PC: Well, as the director is really just the servant of everybody else, it is the director’s job to just focus and draw out the creativity and the great ideas. I could impose my particular vision of a show and make my team work in those lines, but that would be a one-dimensional, boring show. That’s what makes theatre so beautiful. It’s a collaborative effort that transcends any individual and makes something awesome. Admittedly, that isn’t original at all. That’s the main thrust in Bill Ball’s “A Sense ofDirection.”
MC: What do you think of actors?
PC: Actors are strange mythical creatures who do things that I will never be able to do. They are the most amazing, bravest people on the face of the planet. They have to go places and parts within themselves that most people just bury their entire lives. They have to work everyday, they have to bring it up. I have an extreme respect for the actor.
MC: What’s your favorite part about directing?
PC: Interacting with the actors. It’s great going into rehearsal with an image of what you want, and during the rehearsal process people will try new things and get something ten times better. We end up with a collaboration that’s greater than all of us. It’s something that is the sum total of everybody. It’s amazing stuff.
MC: Can you tell us a bit about the plot of your studio?
PC: It is a 20th century rendition of “Faust,” more so Goethe’s “Faust.” Mikhail Bulgakov saw it 40 times before he became an adult; he loved it. The story itself starts when Satan, under the guise of a professor named Woland, comes to Moscow and wreaks havoc amongst the intellectuals. They’re dying, others are going to the insane asylums. And while one of them is in the asylum, he meets this man called the Master, a counter-cultural figure who’s just trying to make good art. He’s been having this love affair with this woman called Margarita – hence the title “The Master and Margarita.” Woland asks Margarita to be the hostess at his annual ball in exchange for being reunited with the Master. She does this, and this ball is a prime example found in all Russian literature, especially with Dostoyevsky’s novels. It is a satire on Communist Russia, from the opening line to the end line, and I kept as much of that as I could, but I chose to focus more on the philosophical and theological issues that Bulgakov fleshes out in the Faust tradition. Anyway, after the ball, things happen. You have to come see the show to find out.
MC: What’s the process that drama majors go through with their studios?
PC: It’s really a two-year process. You pick your studio during the first semester of your junior year. Second semester, you write your thesis on your studio. First or second semester of your senior year, you put that studio on. It’s an extremely long, arduous process – very rewarding, but a lot of work. I started going into production at the end of last semester and this past summer to have my designers start working.
MC: So how many hours a week do you put into your studio?

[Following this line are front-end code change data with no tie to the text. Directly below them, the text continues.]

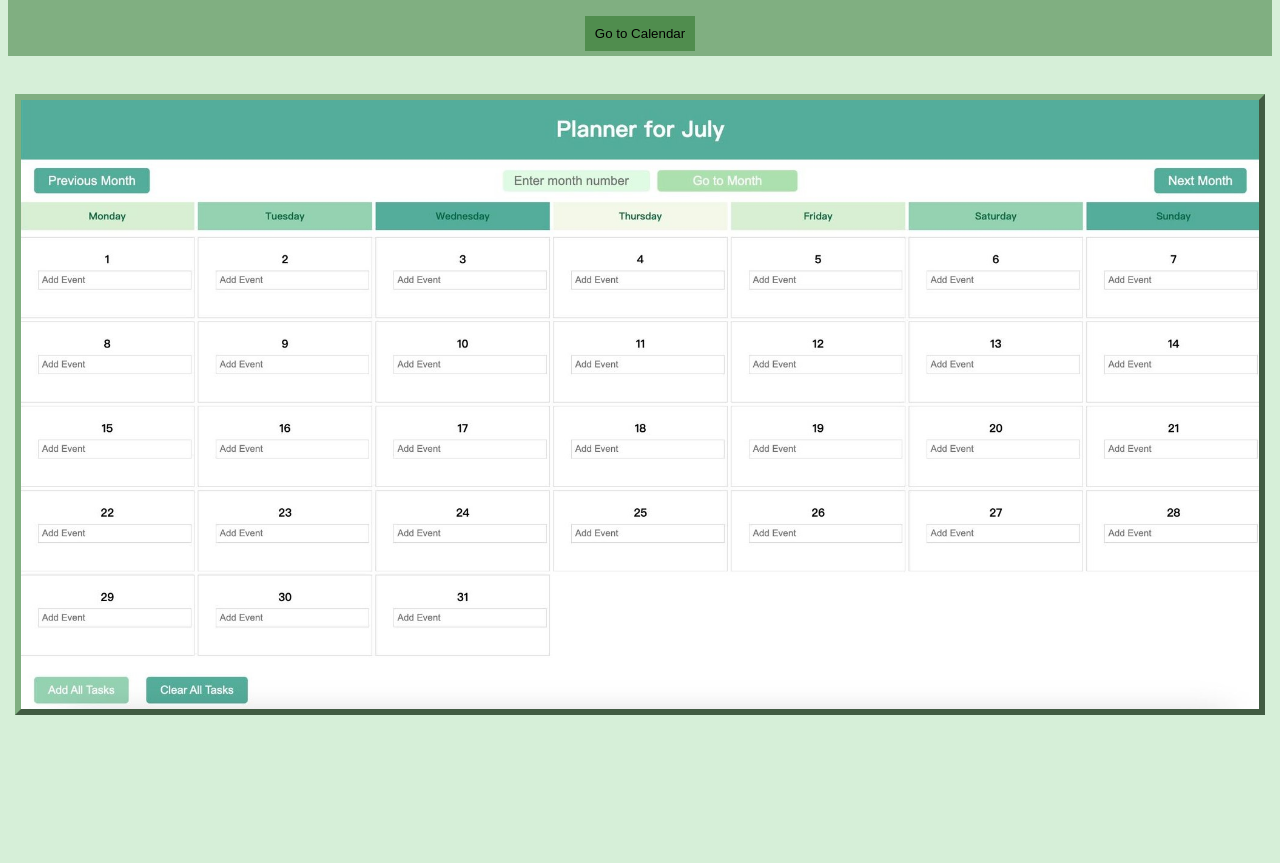
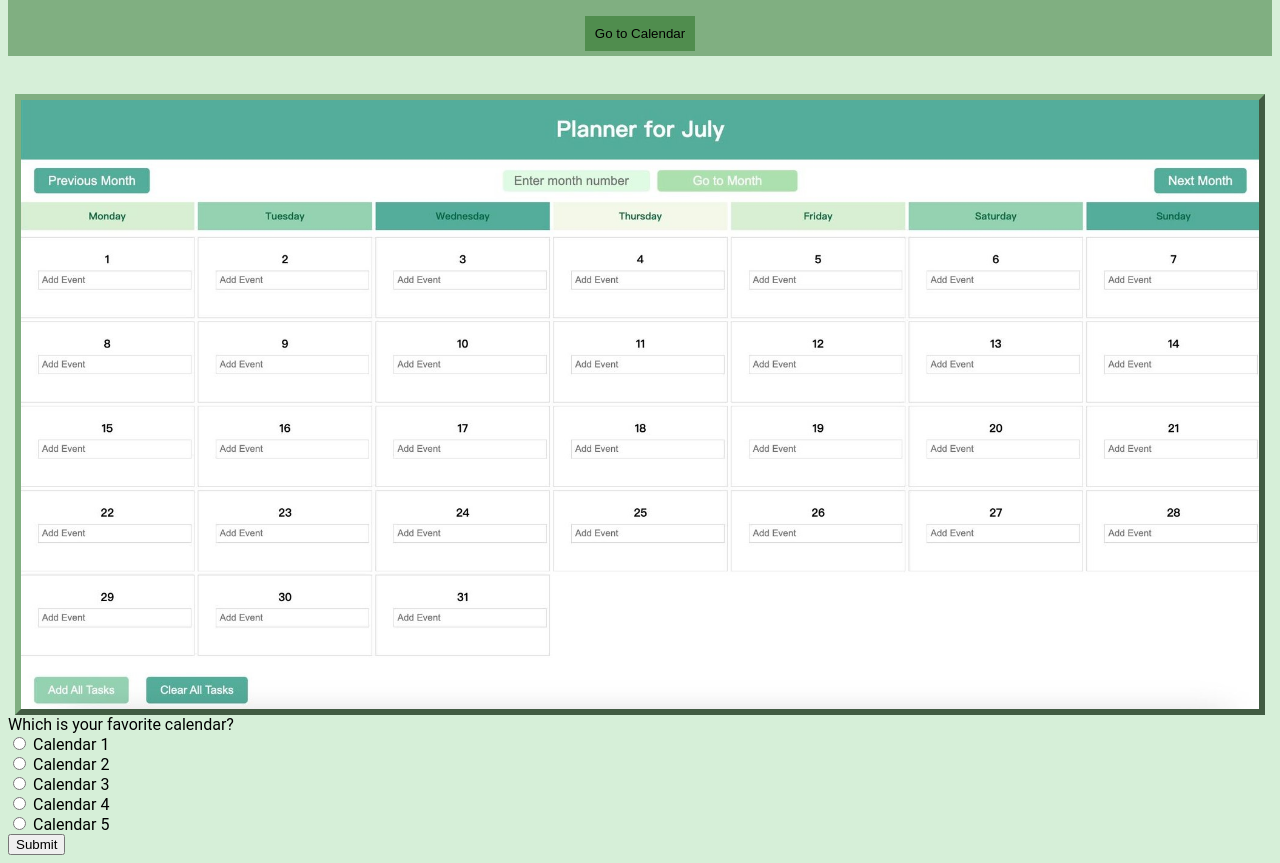
Before and after one commit to snigdhaaaa/WebDevPlannerProject, a plain HTML site: page main_page.html in a window 1280 px wide. Shown: the part 183-1046 px from the top of the page. Before the commit the page ends 906 px from the top, so only its background shows below. Drawn offline with Linux system fonts and the light colour scheme.

Commit message:
Add a form rating field

```diff
--- a/main_page.html
+++ b/main_page.html
@@ -49,7 +49,23 @@
         <img id="image" src="assets/imgs/Website1.jpg" width="1400">
 
     </div>
-
+    <div class="rating">
+        <form action="https://api.web3forms.com/submit" method="POST">
+            <input type="hidden" name="access_key" value="68534bcd-fe97-4b56-a309-246bf0fb384a">
+            <label for="rating">Which is your favorite calendar?</label><br>
+            <input type="radio" id="calendar1" name="favorite_calendar" value="1">
+            <label for="calendar1">Calendar 1</label><br>
+            <input type="radio" id="calendar2" name="favorite_calendar" value="2">
+            <label for="calendar2">Calendar 2</label><br>
+            <input type="radio" id="calendar3" name="favorite_calendar" value="3">
+            <label for="calendar3">Calendar 3</label><br>
+            <input type="radio" id="calendar4" name="favorite_calendar" value="4">
+            <label for="calendar4">Calendar 4</label><br>
+            <input type="radio" id="calendar5" name="favorite_calendar" value="5">
+            <label for="calendar5">Calendar 5</label><br>
+            <input type="submit" value="Submit">
+        </form>
+    </div>
     <script src="assets/js/scripts.js"></script>
 </body>
 </html>
--- /dev/null
+++ b/style.css
@@ -0,0 +1,65 @@
+body{
+    background-color: #D6EFD8;
+    font-family: "Roboto", sans-serif;
+    font-weight: 400;
+    font-style: normal;
+}
+
+ul {
+    list-style-type: none;
+    margin: 0;
+    padding: 0;
+    overflow: hidden;
+    background-color: #80AF81;
+}
+
+li {
+    float: left;
+}
+
+li a {
+    display: block;
+    color: rgb(0, 0, 0);
+    text-align: center;
+    padding: 14px 16px;
+    text-decoration: none;
+}
+
+li a:hover {
+    background-color: #1A5319;
+}
+
+.chooseWebsite {
+    background-color: #80AF81;
+    text-align: center;
+    padding: 5px;
+}
+
+#insidelink {
+    padding: 10px;
+    border-style:unset;
+    background-color: #508D4E;
+}
+
+#insidelink:hover {
+    background-color: #1A5319;
+}
+
+#image {
+    max-width: 98%;
+    border: #80AF81 6px outset;
+    display: block;
+    margin-left: auto;
+    margin-right: auto;
+
+}
+
+@media (max-width:1020px) {
+
+
+}
+.rating {
+    margin: 20px;
+    text-align: center;
+    color:rgb(85, 173, 155);
+}
```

PC: A lot. I mean there’s four hours of rehearsal time a week, an hour’s worth of production that you make. Then there’s the time I spend blocking it, actioning it, analyzing the script, dealing with designing issues and figuring out how it’s going to work. I spend a lot of time with my designers. We have over 20 costumes, a ridiculous set, an insane amount of props … heads get chopped off, tongues get cut out, buckets of blood, people get shot. That’s a lot to do on a hundred-dollar budget. It’s a design-heavy show, so I dedicate a lot of time trying to make it work. Even so, as Stefan Novinski says, “If you’re not working with the actors, you’re indulging yourself.” I would probably say it’s a hefty part-time job, if not even a full-time job.
MC: What do UD students not realize about the drama majors? There are certain clichés about you all, as there are with every major.
PC: Drama majors aren’t clique-y, and we don’t bite. We’re actually quite lovable and cuddly. Another misconception is that we don’t actually do work. We do as much textual analysis as the English majors, we do as much building as the next guy, we write and read just as much as any UD student. With drama majors, you are never done working. You’re always working on two to three shows, nothing less.